Quote:
Originally posted by dice45
What I still am seeking here is a forum about DIY turntables. Does such exist here?
Bernhard,

TT disscussions yes... I have had many and have a good half dozen project tables down in "the lab".

I am hoping to put together something better than my Linn LP12/Ittok.
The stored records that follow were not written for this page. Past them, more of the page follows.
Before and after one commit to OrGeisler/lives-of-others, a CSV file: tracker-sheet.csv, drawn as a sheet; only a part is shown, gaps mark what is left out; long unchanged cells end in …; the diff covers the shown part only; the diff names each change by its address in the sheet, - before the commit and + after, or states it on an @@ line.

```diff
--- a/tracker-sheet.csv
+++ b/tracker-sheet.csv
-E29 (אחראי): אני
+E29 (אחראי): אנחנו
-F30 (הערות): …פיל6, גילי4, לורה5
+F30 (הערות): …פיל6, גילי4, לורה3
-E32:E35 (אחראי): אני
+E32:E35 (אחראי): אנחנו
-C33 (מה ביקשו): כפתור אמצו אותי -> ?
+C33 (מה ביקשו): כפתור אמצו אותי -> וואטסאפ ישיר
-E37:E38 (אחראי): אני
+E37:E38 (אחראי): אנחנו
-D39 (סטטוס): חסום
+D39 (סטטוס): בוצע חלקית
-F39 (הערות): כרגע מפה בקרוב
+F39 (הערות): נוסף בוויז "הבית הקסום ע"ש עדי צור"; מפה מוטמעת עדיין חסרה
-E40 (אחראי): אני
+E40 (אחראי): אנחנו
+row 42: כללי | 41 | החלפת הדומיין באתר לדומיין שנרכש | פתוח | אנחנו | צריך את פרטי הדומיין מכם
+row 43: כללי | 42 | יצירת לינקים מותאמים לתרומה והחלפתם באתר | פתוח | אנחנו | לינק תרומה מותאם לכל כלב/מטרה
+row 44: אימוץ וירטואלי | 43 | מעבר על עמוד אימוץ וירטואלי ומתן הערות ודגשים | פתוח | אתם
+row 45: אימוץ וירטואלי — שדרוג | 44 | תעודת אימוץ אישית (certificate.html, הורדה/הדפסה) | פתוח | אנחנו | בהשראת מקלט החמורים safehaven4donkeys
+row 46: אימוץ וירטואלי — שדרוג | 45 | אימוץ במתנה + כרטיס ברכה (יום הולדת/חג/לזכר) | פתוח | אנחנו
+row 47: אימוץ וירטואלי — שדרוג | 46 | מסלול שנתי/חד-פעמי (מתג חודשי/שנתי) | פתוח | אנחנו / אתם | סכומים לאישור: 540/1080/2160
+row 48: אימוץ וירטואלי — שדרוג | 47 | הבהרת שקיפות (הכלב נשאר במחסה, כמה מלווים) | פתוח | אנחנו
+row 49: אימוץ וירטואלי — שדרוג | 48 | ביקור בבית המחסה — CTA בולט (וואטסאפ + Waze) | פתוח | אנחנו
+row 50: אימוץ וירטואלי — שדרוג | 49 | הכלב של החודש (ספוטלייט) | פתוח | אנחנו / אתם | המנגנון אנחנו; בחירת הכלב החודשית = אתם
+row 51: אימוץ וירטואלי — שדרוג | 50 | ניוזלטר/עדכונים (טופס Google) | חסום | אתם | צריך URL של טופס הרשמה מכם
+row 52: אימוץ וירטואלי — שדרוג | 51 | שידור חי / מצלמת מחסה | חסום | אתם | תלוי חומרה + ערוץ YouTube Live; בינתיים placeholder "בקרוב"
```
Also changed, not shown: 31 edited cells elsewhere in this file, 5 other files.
I have a good idea where the arm will come from -- but i need something to put it on.

dave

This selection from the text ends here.